Correcting a Few Common Misconceptions: ADR can address more types of conflict than is commonly believed
Jane Beddall, The Connecticut Law Tribune
December 15, 2014
Some attorneys—and clients—are sophisticated users of alternative dispute resolution who have mastered all the options and nuances. Beyond those two groups are attorneys and clients whose understanding of ADR is on shakier ground, perhaps based on vague memories from law school, news items about sports or high-profile diplomatic efforts, casual conversations or one legal matter handled years ago.
Correcting a few misconceptions about ADR should help the attorney who has some grasp of it but struggles to explain its pros and cons to clients who have little knowledge of it. Attorneys who are themselves in the dark (and are also perhaps reluctant to admit they are and thus are inclined to give short shrift to the possibility of using ADR in a given case) should also gain a better sense of ADR and more confidence in considering its use to better serve their clients.
The most familiar misconception, held by many highly knowledgeable and astute clients—and attorneys—who aren’t involved regularly in ADR, is to conflate the two distinct processes of mediation and arbitration into one. In fact, although mediation and arbitration are both widely used processes that employ neutrals, they are quite different. In mediation, the mediator does not have the authority to decide the dispute or impose a resolution, but instead works with the parties to resolve the dispute in a manner that is mutually acceptable to them. In arbitration, parties agree that one or several people will make a decision (issue an award) about a dispute after receiving evidence and hearing arguments. These two ADR processes are not the only possibilities. Although mediation and arbitration are the most widely used ADR processes in Connecticut, other options are available, including collaborative processes, facilitated group decision making, restorative justice and early neutral evaluation.

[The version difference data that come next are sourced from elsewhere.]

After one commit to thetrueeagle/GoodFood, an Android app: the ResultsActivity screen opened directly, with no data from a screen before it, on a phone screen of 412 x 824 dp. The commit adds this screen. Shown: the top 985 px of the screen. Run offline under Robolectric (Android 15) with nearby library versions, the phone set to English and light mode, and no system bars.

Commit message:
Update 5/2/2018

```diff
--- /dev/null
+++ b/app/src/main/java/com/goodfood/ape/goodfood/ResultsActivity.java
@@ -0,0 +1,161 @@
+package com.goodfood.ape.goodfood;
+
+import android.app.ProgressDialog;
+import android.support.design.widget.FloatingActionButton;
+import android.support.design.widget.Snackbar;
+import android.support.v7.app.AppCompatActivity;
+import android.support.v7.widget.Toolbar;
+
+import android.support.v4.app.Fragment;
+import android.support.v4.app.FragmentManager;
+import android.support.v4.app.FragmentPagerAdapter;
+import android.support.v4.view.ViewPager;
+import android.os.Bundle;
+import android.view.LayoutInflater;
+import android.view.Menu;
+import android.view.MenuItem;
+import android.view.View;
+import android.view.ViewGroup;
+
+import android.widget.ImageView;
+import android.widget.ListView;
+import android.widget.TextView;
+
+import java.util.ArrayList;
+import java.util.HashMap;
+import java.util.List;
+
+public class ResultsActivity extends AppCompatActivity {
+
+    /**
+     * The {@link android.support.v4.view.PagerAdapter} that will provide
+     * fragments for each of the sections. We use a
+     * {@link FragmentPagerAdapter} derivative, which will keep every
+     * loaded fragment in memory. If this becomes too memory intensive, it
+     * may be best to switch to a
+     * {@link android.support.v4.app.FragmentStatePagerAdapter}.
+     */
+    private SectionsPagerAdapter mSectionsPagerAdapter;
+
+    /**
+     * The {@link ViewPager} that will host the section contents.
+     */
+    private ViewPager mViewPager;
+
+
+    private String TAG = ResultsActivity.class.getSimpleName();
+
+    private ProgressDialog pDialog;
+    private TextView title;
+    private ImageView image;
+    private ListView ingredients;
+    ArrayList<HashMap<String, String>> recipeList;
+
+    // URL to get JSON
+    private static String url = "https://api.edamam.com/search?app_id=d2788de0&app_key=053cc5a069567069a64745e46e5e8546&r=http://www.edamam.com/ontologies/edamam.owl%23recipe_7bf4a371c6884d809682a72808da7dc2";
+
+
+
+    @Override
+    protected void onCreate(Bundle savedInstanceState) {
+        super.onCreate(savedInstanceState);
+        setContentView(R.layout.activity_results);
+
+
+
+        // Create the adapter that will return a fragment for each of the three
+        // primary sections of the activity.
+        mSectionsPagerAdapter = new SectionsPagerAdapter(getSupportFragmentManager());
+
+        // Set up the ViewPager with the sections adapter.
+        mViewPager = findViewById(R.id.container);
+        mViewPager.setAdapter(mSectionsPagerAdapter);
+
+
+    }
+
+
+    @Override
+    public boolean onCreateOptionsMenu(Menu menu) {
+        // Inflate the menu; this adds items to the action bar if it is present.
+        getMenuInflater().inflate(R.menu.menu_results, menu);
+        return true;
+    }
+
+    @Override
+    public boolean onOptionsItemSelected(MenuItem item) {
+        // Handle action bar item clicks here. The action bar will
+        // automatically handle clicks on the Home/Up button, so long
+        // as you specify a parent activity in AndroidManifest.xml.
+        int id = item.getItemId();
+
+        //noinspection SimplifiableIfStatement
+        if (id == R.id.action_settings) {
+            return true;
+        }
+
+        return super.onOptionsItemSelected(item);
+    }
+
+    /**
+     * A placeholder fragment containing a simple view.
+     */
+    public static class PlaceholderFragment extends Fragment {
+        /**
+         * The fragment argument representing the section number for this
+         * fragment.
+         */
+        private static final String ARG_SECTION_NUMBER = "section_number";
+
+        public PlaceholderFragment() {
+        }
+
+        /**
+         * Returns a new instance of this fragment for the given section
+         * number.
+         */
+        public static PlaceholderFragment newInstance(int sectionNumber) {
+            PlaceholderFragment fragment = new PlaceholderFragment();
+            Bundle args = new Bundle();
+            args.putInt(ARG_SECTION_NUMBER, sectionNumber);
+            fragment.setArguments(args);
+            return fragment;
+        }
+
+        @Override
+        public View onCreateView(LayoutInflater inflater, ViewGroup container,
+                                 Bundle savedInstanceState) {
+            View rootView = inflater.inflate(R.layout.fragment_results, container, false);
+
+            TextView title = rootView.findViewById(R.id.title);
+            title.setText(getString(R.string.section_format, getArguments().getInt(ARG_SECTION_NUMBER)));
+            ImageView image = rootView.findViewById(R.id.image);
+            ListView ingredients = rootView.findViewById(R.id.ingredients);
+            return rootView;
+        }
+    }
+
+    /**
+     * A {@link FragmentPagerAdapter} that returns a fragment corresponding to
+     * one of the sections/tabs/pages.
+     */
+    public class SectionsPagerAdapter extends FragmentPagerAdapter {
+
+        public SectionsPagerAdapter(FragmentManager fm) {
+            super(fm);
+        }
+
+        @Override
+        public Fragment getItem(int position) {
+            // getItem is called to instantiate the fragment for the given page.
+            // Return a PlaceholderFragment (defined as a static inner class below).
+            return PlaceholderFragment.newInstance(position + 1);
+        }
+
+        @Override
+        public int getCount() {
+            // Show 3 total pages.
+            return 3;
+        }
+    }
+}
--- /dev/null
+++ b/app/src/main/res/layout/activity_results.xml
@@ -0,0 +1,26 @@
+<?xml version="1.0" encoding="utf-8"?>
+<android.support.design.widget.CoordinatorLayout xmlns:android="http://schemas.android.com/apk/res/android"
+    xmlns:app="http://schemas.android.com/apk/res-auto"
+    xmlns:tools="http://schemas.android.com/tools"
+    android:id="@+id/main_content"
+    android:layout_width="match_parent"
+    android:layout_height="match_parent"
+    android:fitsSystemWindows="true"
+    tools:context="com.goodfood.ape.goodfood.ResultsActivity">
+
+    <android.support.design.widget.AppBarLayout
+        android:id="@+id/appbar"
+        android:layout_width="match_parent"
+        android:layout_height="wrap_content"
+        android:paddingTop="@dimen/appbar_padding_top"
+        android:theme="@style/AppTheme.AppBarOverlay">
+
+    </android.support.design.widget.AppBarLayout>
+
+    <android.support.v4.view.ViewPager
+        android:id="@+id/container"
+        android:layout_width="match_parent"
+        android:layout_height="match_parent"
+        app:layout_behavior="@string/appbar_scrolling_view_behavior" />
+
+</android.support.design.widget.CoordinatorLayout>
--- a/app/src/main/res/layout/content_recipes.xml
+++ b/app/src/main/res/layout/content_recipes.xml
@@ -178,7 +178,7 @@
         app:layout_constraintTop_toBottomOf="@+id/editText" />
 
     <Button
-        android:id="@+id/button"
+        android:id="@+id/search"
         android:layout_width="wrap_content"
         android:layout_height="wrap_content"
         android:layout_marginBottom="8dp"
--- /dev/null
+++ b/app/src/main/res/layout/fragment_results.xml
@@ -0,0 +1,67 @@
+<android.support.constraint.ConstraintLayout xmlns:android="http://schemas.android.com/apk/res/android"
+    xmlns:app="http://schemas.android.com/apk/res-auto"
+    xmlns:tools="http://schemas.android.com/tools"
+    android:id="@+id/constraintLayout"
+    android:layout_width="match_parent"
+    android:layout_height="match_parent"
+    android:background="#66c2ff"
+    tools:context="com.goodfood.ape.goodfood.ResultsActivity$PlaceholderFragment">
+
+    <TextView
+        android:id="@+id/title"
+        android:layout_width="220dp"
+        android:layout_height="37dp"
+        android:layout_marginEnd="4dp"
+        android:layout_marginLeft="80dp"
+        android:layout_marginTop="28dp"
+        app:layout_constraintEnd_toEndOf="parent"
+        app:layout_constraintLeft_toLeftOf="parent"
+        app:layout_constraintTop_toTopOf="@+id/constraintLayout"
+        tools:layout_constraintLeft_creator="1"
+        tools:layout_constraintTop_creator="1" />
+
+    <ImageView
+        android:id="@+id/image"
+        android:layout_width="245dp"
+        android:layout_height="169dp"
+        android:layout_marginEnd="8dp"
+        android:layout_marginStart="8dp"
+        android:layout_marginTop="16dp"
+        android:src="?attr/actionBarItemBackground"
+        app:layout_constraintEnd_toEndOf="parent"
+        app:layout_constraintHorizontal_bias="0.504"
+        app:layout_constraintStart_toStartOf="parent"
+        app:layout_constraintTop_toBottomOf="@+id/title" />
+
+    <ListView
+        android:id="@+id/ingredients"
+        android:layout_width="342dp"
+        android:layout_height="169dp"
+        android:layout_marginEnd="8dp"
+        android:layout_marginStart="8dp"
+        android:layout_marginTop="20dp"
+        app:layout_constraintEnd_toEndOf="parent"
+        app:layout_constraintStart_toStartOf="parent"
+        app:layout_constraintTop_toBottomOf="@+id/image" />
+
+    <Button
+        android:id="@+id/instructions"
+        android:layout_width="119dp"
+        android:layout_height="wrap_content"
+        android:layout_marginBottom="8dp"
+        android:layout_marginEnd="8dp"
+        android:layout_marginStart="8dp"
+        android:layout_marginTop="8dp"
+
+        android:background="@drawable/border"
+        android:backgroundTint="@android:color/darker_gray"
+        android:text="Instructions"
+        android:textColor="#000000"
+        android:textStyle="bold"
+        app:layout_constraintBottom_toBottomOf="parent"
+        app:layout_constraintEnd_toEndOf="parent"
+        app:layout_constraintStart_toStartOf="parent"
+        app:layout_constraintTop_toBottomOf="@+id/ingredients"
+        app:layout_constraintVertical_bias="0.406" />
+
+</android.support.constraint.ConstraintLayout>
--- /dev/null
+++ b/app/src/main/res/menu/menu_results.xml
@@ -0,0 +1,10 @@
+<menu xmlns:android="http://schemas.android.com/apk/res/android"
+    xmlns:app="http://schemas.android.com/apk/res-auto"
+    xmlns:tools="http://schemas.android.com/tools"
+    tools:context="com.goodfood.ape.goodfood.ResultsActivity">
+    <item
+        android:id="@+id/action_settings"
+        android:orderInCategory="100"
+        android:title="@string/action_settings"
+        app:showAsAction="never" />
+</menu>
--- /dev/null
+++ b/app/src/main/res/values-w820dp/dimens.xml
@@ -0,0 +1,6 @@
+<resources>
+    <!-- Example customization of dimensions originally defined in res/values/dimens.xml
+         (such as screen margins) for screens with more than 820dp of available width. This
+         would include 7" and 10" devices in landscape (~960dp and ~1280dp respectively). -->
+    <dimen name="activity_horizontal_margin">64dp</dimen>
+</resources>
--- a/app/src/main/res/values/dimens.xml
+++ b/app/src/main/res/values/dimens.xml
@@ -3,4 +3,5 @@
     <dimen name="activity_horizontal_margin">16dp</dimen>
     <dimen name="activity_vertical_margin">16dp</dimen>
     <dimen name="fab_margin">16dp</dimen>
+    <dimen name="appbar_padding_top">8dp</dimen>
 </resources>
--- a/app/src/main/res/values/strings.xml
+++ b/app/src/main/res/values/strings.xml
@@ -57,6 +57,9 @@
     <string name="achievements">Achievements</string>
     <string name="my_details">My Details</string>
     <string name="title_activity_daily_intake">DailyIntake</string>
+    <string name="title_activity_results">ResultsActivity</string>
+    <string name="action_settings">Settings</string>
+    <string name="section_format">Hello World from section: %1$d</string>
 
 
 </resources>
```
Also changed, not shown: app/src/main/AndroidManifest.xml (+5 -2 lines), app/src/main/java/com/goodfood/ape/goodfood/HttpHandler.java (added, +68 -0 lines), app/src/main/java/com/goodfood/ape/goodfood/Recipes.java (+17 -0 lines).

The next common misconception is that ADR is still truly alternative. Connecticut’s own Harry Mazadoorian, a nationally recognized leading light in the study, promotion and practice of ADR, was instrumental in the 1993 creation of the American Bar Association’s Dispute Resolution Section. Note that even then, more than 20 years ago, experts in the field chose not to describe as “alternative” the various dispute resolution mechanisms that were becoming the predominant processes for resolving disputes. Nearly 10 years ago, the late U.S. District Judge Mark Kravitz published his frequently cited piece, “The Vanishing Trial: A Problem in Need of Solution?” Then, as now, only a small fraction of lawsuits filed proceeded all the way through to judgment.
A third popular misconception about ADR is that it can be used only in particular substantive areas or in certain situations. It is true that legislation may require parties to engage in a particular ADR process in specific circumstances. Also, a court may order parties to a lawsuit to use ADR. Obviously, divorce and custody matters are areas where mediation is frequently used; many people think of sports when they think of arbitration. Yet the use of ADR is not limited to the areas where it is required by law or in widespread application. Generally, parties to a conflict can enter an agreement to use an ADR process. Attorneys focused on fully understanding and serving their clients’ needs may find ADR to be especially well suited to a particular situation.

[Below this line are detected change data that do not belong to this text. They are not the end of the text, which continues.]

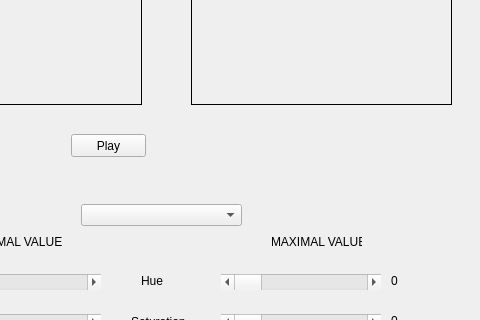
Before: the Qt Designer form ColorKeyer/videoplayer.ui in d1rkHH/InteractiveMusicPlayground, drawn with Qt 5; both pictures show x 159 to 639 and y 96 to 416 of the 639 by 576 pixel window.
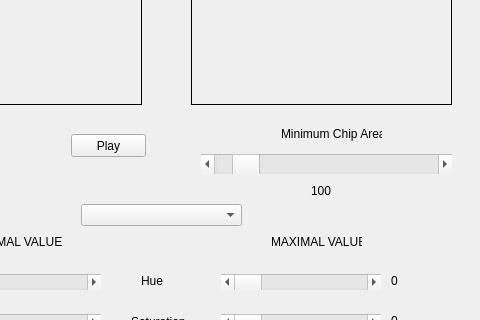
After: the same form once the commit is applied. Custom widgets are drawn as their Qt base class.

Diff of the .ui file:
```diff
--- a/ColorKeyer/videoplayer.ui
+++ b/ColorKeyer/videoplayer.ui
@@ -495,6 +495,54 @@
      <string>Closing</string>
     </property>
    </widget>
+   <widget class="QScrollBar" name="minChipSizeScrollbar">
+    <property name="geometry">
+     <rect>
+      <x>360</x>
+      <y>250</y>
+      <width>251</width>
+      <height>20</height>
+     </rect>
+    </property>
+    <property name="minimum">
+     <number>10</number>
+    </property>
+    <property name="maximum">
+     <number>1000</number>
+    </property>
+    <property name="value">
+     <number>100</number>
+    </property>
+    <property name="orientation">
+     <enum>Qt::Horizontal</enum>
+    </property>
+   </widget>
+   <widget class="QLabel" name="label_4">
+    <property name="geometry">
+     <rect>
+      <x>440</x>
+      <y>220</y>
+      <width>101</width>
+      <height>20</height>
+     </rect>
+    </property>
+    <property name="text">
+     <string>Minimum Chip Area</string>
+    </property>
+   </widget>
+   <widget class="QLabel" name="minchipsize">
+    <property name="geometry">
+     <rect>
+      <x>470</x>
+      <y>280</y>
+      <width>47</width>
+      <height>13</height>
+     </rect>
+    </property>
+    <property name="text">
+     <string>100</string>
+    </property>
+   </widget>
   </widget>
  </widget>
  <layoutdefault spacing="6" margin="11"/>
```
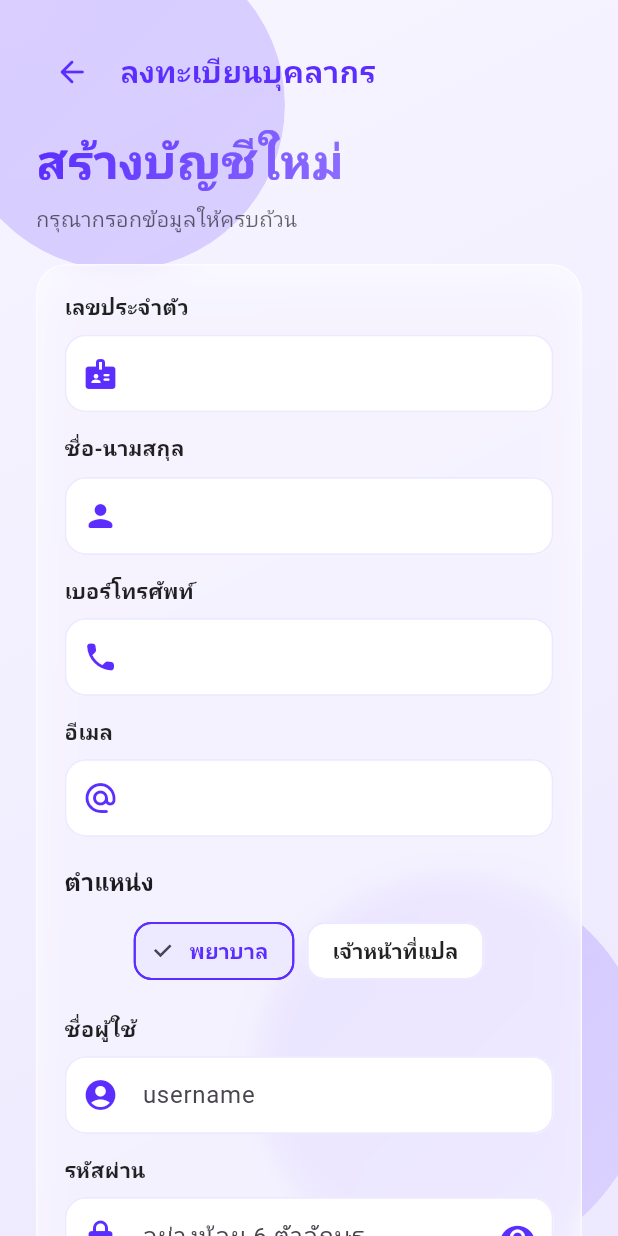
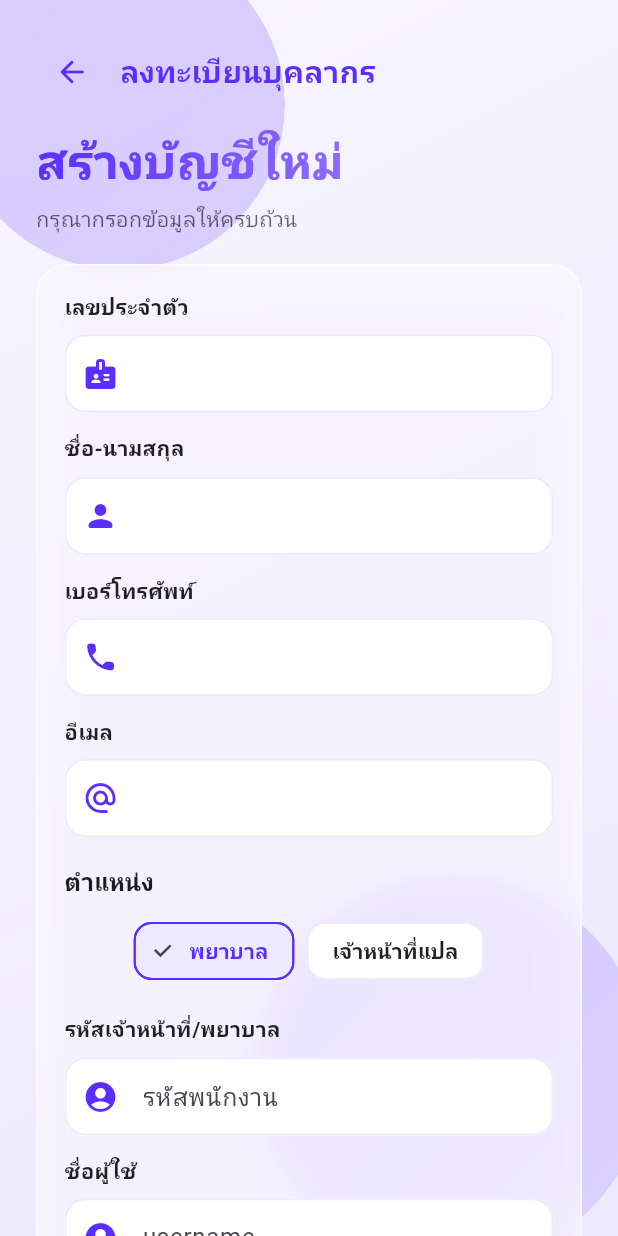
Before and after one commit to AkumaShachi/Application-for-Calling-Patient-Stretcher-in-Hospital, a Flutter app: the RegisterScreen screen opened directly, on a phone screen of 412 x 824 dp. Run offline on Flutter 3.47's test engine with Material 3 defaults, Android fonts, the phone set to English and light mode, and no system bars.

```diff
--- a/flutter_application_1/lib/registerscreen.dart
+++ b/flutter_application_1/lib/registerscreen.dart
@@ -447,6 +447,19 @@ class _RegisterScreenState extends State<RegisterScreen>
 
                                 const SizedBox(height: 18),
 
+                                FadeTransition(
+                                  opacity: _fades[5],
+                                  child: SlideTransition(
+                                    position: _slides[5],
+                                    child: _LabeledField(
+                                      controller: _usernameCtrl,
+                                      label: 'รหัสเจ้าหน้าที่/พยาบาล',
+                                      hint: 'รหัสพนักงาน',
+                                      icon: Icons.account_circle_rounded,
+                                    ),
+                                  ),
+                                ),
+                                const SizedBox(height: 14),
                                 // username
                                 FadeTransition(
                                   opacity: _fades[5],
```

Fourth, it is not true that predispute contracts between parties can contain only arbitration clauses; mediation clauses can also be included. To date, contractual requirements to pursue arbitration if a dispute should arise have been more widely used—and, thus, more widely known—than mediation clauses. Although less common, a clause requiring parties to engage in mediation appears in some contracts. An escalating scale of processes—mediation followed by arbitration if the mediation does not reach agreement—is included in some contracts as a tailor-made approach to dispute resolution that the parties choose to commit themselves to follow. Occasionally, contracts contain only a mediation clause and not an arbitration clause.
Fifth, parties can agree to arbitration after a dispute has occurred, even if their original contract has no arbitration clause. A famous adage in the ADR realm is that “arbitration is a creature of contract.” As a rule, parties that are competent to enter into a contract can make an agreement to engage in arbitration. That agreement can occur as part of the original contract governing relations between the parties or at some later point. It is not too late to agree to use arbitration (or mediation) after the initial contract is signed. Relevant contract law and arbitration law will apply.
ADR can provide powerful options to attorneys and their clients, even those who do not use it on a regular basis.
Jane Beddall is the principal of Dovetail Resolutions LLC in New Haven, where her work focuses on family wealth mediation, business mediation and consulting.